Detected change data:
_ _ _ _
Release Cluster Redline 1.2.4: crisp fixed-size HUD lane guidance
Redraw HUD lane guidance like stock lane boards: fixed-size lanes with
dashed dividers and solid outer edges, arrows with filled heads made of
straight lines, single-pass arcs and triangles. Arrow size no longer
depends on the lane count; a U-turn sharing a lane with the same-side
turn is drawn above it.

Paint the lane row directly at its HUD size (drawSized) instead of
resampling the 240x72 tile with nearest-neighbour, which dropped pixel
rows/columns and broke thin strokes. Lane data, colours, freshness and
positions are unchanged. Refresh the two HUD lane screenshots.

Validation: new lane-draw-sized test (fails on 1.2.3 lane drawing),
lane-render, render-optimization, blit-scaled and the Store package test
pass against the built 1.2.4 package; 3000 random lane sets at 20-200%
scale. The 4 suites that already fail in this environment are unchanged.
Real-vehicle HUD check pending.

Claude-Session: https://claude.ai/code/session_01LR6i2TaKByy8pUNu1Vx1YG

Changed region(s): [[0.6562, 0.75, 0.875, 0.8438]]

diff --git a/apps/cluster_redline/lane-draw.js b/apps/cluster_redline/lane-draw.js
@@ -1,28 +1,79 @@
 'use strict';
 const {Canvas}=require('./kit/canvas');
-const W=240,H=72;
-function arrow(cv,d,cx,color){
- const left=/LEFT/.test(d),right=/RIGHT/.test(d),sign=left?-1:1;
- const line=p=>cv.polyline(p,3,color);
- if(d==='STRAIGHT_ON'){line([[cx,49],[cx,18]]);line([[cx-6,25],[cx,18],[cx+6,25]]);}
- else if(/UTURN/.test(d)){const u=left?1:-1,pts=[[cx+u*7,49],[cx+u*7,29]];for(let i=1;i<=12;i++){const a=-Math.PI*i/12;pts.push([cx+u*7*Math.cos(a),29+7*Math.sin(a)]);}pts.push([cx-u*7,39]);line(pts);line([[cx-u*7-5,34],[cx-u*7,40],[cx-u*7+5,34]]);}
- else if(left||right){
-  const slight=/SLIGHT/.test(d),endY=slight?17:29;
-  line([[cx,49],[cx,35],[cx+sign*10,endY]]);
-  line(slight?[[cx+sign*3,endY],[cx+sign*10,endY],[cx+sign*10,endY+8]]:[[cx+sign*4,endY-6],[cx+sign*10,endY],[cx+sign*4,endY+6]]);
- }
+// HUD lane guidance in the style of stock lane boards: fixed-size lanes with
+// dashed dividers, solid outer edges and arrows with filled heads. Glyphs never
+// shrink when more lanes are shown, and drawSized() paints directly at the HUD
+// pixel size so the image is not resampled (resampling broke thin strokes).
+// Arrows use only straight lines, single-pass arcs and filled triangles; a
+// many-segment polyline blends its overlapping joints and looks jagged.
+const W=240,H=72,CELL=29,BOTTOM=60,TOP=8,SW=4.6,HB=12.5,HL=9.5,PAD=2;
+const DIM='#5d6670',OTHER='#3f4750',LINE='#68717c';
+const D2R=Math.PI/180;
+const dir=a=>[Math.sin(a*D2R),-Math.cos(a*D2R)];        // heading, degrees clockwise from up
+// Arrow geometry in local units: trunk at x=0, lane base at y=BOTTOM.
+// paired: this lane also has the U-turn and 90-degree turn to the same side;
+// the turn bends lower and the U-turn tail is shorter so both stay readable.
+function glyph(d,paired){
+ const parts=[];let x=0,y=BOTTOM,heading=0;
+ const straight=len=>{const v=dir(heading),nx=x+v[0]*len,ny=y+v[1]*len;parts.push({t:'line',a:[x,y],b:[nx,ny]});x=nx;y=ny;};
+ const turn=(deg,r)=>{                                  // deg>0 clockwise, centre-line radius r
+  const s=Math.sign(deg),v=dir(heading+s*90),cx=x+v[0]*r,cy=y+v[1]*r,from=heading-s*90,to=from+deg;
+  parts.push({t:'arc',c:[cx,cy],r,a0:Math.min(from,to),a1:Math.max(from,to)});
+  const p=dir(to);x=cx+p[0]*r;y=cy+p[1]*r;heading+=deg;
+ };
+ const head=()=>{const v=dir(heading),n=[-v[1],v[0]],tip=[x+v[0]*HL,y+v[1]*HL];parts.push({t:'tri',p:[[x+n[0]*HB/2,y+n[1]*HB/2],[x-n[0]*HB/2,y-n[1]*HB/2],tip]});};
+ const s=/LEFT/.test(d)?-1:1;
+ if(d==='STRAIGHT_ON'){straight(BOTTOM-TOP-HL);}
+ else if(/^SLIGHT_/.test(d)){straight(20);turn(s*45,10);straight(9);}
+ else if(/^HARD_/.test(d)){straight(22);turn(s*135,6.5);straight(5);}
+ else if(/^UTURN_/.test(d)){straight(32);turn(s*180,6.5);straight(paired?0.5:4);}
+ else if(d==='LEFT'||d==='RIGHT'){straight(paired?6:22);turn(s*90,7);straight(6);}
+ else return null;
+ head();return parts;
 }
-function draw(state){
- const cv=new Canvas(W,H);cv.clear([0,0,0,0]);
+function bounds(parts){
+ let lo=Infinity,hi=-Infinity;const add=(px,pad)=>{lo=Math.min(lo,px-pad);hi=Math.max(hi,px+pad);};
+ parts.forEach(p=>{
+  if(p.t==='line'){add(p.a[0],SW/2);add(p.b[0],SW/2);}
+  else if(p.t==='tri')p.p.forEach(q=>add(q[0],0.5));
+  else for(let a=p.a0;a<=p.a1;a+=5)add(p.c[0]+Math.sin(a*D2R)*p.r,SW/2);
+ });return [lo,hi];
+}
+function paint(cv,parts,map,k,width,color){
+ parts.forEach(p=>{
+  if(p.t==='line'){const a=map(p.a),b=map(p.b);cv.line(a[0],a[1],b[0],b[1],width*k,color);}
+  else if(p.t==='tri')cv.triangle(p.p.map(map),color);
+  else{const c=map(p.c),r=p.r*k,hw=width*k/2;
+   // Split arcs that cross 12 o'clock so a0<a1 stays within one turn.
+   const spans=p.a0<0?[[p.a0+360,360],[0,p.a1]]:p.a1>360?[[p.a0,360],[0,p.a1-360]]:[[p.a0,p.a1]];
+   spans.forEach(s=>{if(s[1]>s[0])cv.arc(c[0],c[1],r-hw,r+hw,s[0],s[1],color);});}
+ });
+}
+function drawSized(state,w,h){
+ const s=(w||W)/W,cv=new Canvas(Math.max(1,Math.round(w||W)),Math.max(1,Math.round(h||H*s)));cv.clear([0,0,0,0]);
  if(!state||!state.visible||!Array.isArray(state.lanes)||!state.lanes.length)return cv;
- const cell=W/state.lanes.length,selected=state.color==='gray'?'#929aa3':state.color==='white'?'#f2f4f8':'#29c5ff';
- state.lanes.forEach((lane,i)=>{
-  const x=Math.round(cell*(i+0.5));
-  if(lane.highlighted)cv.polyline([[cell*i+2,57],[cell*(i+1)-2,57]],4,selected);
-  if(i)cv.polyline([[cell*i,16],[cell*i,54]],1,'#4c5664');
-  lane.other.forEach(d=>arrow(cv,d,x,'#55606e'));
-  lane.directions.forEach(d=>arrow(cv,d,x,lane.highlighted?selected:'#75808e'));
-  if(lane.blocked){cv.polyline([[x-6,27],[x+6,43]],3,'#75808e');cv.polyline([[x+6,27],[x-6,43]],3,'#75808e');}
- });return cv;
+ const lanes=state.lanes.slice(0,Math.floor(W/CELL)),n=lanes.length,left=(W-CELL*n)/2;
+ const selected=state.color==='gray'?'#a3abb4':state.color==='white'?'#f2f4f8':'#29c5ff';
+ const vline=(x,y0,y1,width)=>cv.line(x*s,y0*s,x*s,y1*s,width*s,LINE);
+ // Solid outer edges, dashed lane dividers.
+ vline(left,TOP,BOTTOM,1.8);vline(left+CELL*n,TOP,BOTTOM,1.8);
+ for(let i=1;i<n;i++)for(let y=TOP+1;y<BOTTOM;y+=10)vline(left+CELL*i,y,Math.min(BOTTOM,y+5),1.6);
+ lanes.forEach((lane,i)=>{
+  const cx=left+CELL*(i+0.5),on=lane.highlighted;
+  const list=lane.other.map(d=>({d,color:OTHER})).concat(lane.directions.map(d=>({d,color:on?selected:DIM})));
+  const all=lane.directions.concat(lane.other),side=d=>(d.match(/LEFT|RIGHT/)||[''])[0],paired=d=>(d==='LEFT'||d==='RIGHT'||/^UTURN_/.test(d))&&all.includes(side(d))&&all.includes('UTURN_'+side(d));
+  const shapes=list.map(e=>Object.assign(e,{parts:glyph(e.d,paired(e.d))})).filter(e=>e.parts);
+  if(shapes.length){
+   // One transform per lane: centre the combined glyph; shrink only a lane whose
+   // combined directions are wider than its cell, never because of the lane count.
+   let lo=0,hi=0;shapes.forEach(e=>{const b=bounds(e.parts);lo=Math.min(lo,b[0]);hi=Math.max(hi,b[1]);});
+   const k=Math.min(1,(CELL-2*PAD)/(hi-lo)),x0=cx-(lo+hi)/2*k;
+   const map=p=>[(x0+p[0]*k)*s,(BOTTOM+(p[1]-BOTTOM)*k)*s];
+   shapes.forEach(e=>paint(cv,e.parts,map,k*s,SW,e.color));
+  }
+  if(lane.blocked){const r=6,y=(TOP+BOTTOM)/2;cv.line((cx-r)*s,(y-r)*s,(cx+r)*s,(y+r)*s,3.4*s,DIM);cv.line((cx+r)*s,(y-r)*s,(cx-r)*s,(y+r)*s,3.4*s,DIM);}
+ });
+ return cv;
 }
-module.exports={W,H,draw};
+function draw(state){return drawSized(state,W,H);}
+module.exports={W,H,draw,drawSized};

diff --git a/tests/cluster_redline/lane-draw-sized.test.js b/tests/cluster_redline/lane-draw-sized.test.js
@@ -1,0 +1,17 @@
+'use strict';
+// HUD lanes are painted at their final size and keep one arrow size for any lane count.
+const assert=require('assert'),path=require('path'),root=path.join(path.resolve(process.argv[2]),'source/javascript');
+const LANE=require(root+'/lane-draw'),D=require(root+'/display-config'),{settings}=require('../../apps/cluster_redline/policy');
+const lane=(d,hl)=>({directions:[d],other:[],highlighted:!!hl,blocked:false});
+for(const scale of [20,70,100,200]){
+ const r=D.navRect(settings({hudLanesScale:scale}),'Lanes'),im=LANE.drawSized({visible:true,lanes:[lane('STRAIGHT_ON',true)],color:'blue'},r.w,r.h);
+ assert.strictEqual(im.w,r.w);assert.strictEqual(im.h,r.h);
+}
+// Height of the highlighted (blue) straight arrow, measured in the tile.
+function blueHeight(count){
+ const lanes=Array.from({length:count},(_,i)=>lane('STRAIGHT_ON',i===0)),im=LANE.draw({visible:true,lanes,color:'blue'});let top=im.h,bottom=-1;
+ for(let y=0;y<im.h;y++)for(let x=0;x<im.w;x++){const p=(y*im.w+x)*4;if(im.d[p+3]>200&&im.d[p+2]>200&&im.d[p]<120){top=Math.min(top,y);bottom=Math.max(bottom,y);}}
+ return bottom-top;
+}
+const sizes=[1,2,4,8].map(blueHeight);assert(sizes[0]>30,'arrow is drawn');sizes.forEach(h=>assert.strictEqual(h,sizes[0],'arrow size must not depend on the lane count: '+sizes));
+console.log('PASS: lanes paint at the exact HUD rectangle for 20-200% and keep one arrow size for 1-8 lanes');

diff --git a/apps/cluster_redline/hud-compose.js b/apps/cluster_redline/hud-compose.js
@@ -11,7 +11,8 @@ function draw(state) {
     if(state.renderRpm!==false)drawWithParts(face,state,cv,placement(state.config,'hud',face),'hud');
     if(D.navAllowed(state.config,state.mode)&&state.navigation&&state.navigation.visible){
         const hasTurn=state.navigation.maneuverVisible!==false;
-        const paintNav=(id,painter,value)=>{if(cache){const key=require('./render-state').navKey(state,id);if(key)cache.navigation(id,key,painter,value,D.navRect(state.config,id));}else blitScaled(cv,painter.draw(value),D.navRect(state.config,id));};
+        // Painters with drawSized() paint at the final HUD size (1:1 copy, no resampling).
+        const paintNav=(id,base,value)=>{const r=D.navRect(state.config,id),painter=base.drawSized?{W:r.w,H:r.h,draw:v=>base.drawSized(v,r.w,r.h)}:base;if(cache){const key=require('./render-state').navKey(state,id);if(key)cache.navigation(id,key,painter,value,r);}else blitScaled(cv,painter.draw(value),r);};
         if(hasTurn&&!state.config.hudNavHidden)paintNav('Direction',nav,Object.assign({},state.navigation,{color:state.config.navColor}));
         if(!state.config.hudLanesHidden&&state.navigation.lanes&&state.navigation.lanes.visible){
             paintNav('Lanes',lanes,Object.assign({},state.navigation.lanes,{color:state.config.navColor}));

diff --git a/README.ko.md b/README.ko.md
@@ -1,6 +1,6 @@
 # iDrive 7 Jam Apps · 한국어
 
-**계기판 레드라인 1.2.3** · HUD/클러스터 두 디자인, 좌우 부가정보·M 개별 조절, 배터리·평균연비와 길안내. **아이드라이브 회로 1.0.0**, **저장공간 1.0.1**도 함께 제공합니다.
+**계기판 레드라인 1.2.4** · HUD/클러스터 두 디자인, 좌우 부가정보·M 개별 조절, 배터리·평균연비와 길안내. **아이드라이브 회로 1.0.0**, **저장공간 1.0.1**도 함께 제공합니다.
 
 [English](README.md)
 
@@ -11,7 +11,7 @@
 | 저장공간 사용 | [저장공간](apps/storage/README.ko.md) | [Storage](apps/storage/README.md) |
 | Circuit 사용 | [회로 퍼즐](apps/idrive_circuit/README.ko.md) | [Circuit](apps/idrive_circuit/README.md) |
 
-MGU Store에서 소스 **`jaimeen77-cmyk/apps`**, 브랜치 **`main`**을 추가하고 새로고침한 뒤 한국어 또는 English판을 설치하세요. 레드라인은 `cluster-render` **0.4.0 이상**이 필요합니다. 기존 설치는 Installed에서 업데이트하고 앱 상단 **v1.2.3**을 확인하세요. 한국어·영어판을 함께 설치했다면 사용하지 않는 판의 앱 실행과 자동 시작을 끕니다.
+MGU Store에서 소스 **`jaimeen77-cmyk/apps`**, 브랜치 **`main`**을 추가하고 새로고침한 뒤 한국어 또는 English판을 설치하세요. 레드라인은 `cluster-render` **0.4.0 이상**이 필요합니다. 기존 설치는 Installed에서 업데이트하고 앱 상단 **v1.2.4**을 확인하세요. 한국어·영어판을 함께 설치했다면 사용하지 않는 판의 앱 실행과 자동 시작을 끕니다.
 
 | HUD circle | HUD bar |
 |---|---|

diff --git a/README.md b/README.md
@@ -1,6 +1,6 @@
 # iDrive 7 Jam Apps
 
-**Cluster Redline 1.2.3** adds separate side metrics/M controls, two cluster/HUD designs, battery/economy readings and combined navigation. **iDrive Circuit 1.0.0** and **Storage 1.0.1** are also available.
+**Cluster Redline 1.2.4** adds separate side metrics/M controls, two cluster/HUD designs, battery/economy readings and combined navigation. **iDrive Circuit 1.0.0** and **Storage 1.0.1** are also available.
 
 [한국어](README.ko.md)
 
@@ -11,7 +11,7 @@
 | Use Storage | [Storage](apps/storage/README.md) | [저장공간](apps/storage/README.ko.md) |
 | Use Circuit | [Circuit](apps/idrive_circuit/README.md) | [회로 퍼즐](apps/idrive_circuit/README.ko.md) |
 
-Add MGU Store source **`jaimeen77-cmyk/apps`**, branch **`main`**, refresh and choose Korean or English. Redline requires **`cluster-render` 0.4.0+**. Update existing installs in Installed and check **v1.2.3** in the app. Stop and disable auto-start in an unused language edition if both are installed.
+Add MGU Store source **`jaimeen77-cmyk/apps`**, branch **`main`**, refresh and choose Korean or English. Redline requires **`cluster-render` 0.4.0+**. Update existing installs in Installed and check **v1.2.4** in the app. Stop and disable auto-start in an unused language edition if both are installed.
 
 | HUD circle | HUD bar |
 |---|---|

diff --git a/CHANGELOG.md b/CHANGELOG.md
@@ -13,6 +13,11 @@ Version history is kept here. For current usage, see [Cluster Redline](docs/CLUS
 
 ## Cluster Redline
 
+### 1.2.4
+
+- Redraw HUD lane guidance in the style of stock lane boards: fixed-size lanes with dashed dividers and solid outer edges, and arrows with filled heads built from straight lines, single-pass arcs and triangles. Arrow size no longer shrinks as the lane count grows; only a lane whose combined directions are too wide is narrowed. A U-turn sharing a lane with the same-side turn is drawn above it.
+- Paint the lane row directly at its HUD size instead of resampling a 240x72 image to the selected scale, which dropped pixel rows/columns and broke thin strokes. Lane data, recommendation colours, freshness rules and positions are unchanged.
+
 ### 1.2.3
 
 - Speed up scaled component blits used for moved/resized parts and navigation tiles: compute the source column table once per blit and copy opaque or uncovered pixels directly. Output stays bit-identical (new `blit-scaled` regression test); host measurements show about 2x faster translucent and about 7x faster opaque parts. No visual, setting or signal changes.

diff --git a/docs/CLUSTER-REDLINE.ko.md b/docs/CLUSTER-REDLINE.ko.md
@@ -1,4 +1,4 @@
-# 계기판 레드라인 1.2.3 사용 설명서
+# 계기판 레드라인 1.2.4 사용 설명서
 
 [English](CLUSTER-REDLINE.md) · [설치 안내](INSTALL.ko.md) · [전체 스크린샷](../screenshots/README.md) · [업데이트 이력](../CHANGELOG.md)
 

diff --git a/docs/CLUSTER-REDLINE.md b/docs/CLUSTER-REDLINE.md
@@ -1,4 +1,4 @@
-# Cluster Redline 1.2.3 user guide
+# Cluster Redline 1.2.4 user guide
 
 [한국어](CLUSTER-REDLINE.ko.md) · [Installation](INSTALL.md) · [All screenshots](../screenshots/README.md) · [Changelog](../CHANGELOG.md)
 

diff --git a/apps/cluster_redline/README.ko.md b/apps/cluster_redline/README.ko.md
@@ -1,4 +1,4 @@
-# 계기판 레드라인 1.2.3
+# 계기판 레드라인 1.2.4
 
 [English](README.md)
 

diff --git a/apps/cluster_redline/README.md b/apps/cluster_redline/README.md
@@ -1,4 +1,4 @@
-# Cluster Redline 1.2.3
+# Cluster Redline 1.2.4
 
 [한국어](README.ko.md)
_ _ _ _
TASK REQUIREMENTS: Select the lines from the entries that include the word "function".

RESPONSE:
-function arrow(cv,d,cx,color){
+function glyph(d,paired){
-function draw(state){
+function bounds(parts){
+function paint(cv,parts,map,k,width,color){
+function drawSized(state,w,h){
+function draw(state){return drawSized(state,W,H);}
+function blueHeight(count){
@@ -11,7 +11,8 @@ function draw(state) {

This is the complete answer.